On the approach, imprecise beta kept Rivera and Wright busy bushwacking and backtracking through the jungle as they struggled to reach the walls.
“The jungle in Tioman Island is pretty treacherous, with heinous spiky ferns dripping spiny tendrils that manage to consistently grab your clothing and skin as you attempt to weave through unscathed!” Wright wrote in his blog. “We passed all kind of heinous creepy crawlies: ants the size of my thumbnail, angry monkeys, a black snake that we later learned was a poisonous pit-viper, bizarre frogs, and this oddness all highlighted by the constant screech of mysterious bugs (or were they birds?).”
Rivera and Wright on Batu Naga, a new line they climbed on the south tower of the Dragon’s Horns. [Photo] Cedar Wright
The duo finally spotted the remains of a camp at the base of the wall, possibly that of Steve Beckwith and Matt Travers from 2009. Above them stretched the 300m south face of the Malaysian tower, a face that started with “a wild corner that lead to a series of impressive roofs.” Wright started leading, sometimes choosing harder sections in favor of wasp infested, but technically easier climbing. The first few pitches looked like 5.12, but were a grade easier.

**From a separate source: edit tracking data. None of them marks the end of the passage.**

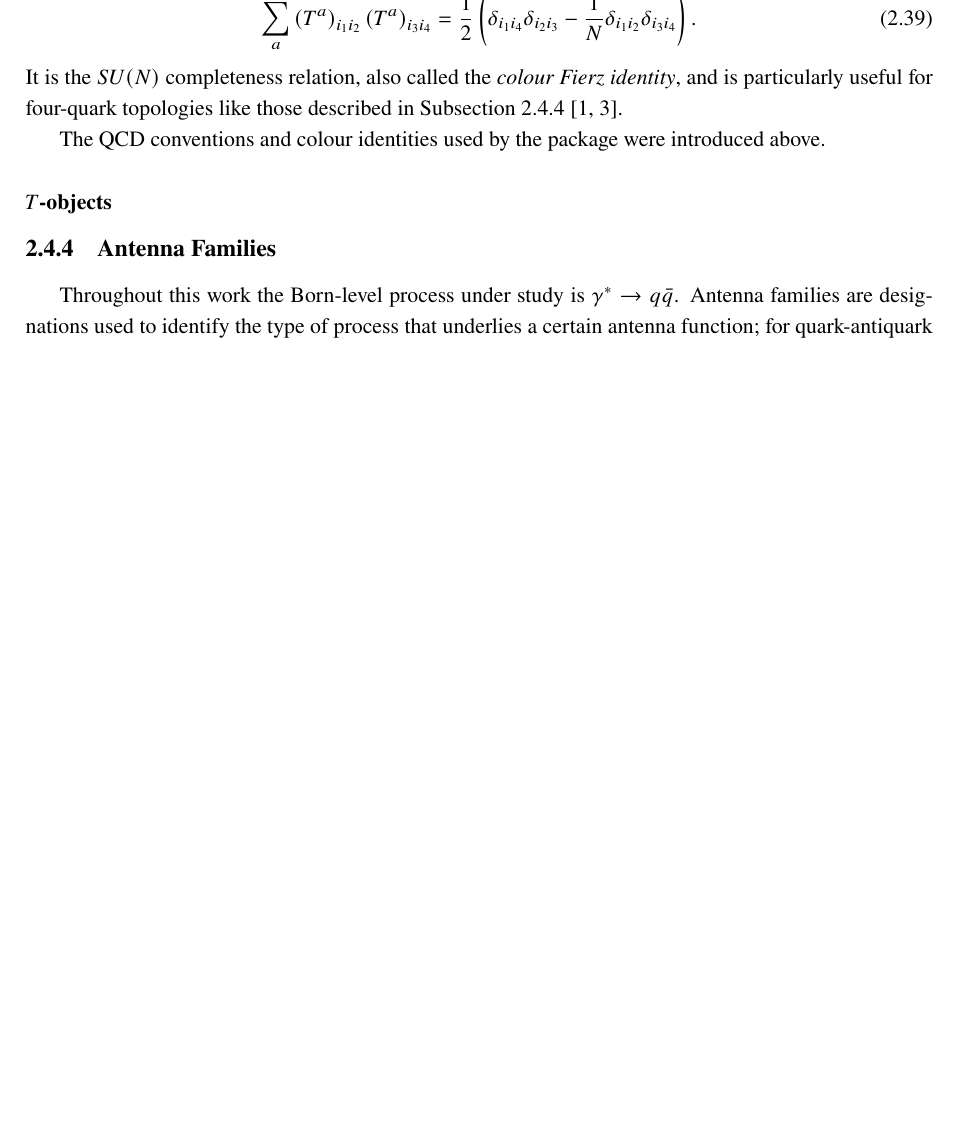
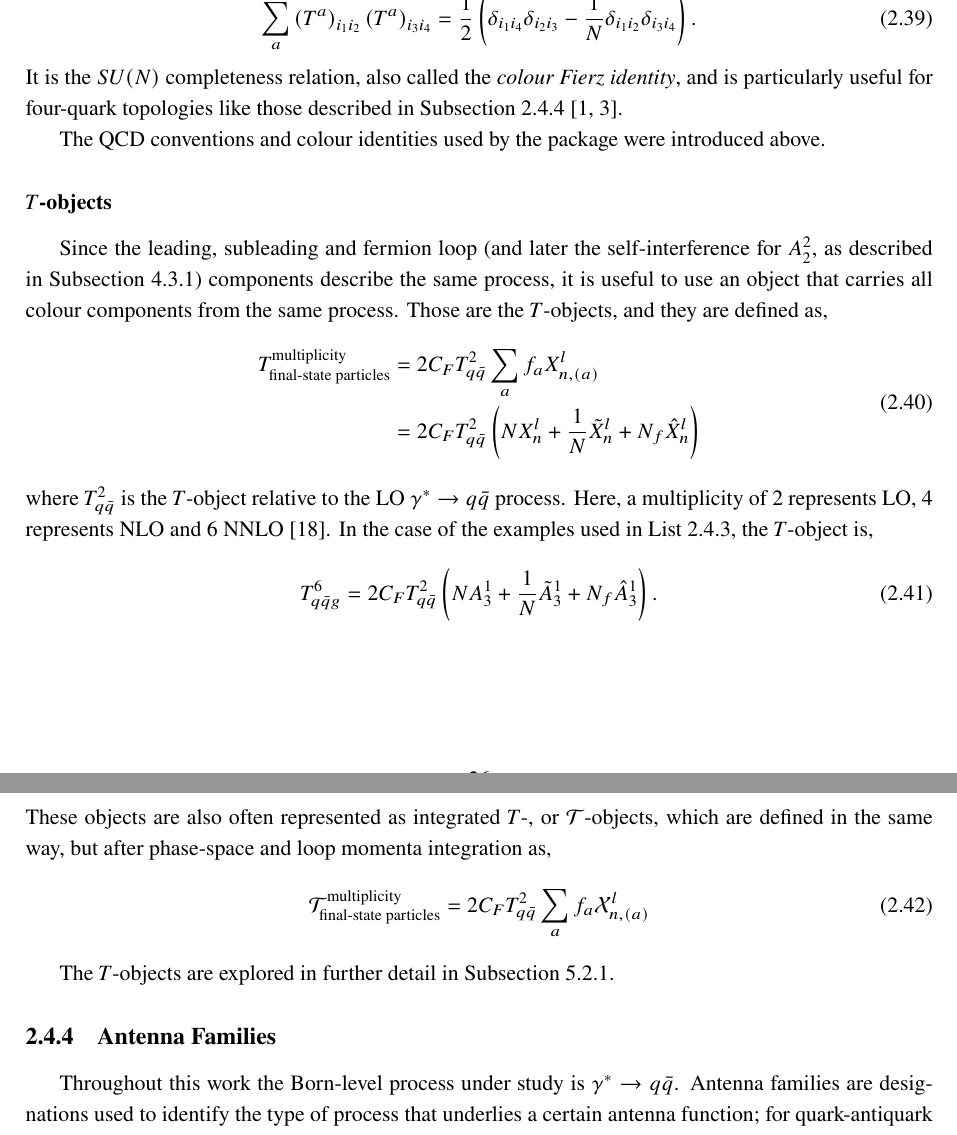
Before and after one commit to HenFar/msc-thesis, a LaTeX thesis (main.tex, which reads chapters/02-physics-background.tex): part of page 27 of 117 before the commit and two parts of pages 27 and 28 of 118 after it, the two joined at a grey line, cut so that both start at the same text, the shorter picture padded with empty space. Compiled offline with pdfLaTeX; a LaTeX package or settings file that is missing is left out.

Commit message:
added subsection on the t-objects, which were misrepresented then

```diff
--- a/chapters/02-physics-background.tex
+++ b/chapters/02-physics-background.tex
@@ -781,7 +781,31 @@ The QCD conventions and colour identities used by the package were introduced ab
 
 \subsubsection{$T$-objects}
 
+Since the leading, subleading and fermion loop (and later the self-interference
+for $A_2^2$, as described in Subsection~\ref{subsec:A22}) components describe the
+same process, it is useful to use an object that carries all colour components
+from the same process. Those are the $T$-objects, and they are defined as,
+\begin{equation}
+    \begin{split}
+        T_\text{final-state particles}^\text{multiplicity} &= 2C_FT_{q\bar q}^2\sum_a f_a X_{n,(a)}^l\\
+                                                     &= 2C_FT_{q\bar q}^2\left(NX_n^l + \frac1N \tilde X_n^l + N_f \hat X_n^l\right)
+    \end{split}
+\end{equation}
+where $T_{q\bar q}^2$ is the
+$T$-object relative to the LO $\gamma^*\to q\bar q$ process. Here, a multiplicity
+of $2$ represents LO, $4$ represents NLO and $6$ NNLO \cite{Gehrmann-DeRidder:2004ttg}.
+In the case of the examples used in List~\ref{list:A31Comps}, the $T$-object is,
+\begin{equation}
+    T^6_{q\bar qg} = 2C_FT_{q\bar q}^2\left(NA_3^1 + \frac1N \tilde A_3^1 + N_f \hat A_3^1\right).
+\end{equation}
+These objects are also often represented as integrated $T$-, or
+$\mathcal T$-objects, which are defined in the same way, but after phase-space
+and loop momenta integration as,
+\begin{equation}
+    \mathcal T_\text{final-state particles}^\text{multiplicity} = 2C_FT_{q\bar q}^2\sum_a f_a \mathcal X_{n,(a)}^l
+\end{equation}
 
+The $T$-objects are explored in further detail in Subsection~\ref{subsec:Tobjects}.
 
 \subsection{Antenna Families}\label{subsec:antFamilies}
 
```
Also changed, not shown: chapters/04-worked-example.tex (+1 -1 lines), chapters/05-validation-r-ratio.tex (+4 -4 lines), main.pdf, chapters/02-physics-background.tex (2 more changed lines).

Rain sent Rivera and Wright back to the base after they fixed ropes. Over the next five days, the pair alternated between pushing the climb higher and waiting in their cabin for the rain to stop. In the process, they turned the four-and-a-half-hour jungle bushwack into a more reasonable hour-and-a-half trek.
After four days, a final section of overhanging tufa climbing lead into easy climbing, vertical grass ledges and the summit. Happy with their stellar climbing the two enjoyed the view before descending back and preparing for a free ascent of the route the next day. Of the climb itself Wright writes, “It was hard to believe just how good the climb we had just put up was. I equate it to going to Yosemite and doing the first ascent of Astroman, or going to Squamish and doing the University Wall. ”
As usual the rain forestalled any plans made by the climbers. After three days of rain, Rivera and Wright returned and freed the route in five and a half hours, giving it a grade of 5.12R. The duo warn future climbers to be ready for big runouts on rock up to 5.10 and recommend a creative approach to protection, including shallow cams, weird R.P. placements and slung knobs and flakes. Sections harder than 5.11 are relatively well protected.
Besides the great climbing presented by the Dragon’s Horns the routes are special to Rivera and Wright for other reasons as well. Though an accomplished Yosemite climber, this was Rivera’s first international climbing experience. Furthermore, the climb is/was a fundraiser for Big City Mountaineers, a non-profit that brings under-resourced urban youth into the great outdoors. Rivera found this especially important, as a teen group similar to BCM took him out on a backpacking trip that he credits with giving him his first taste of nature.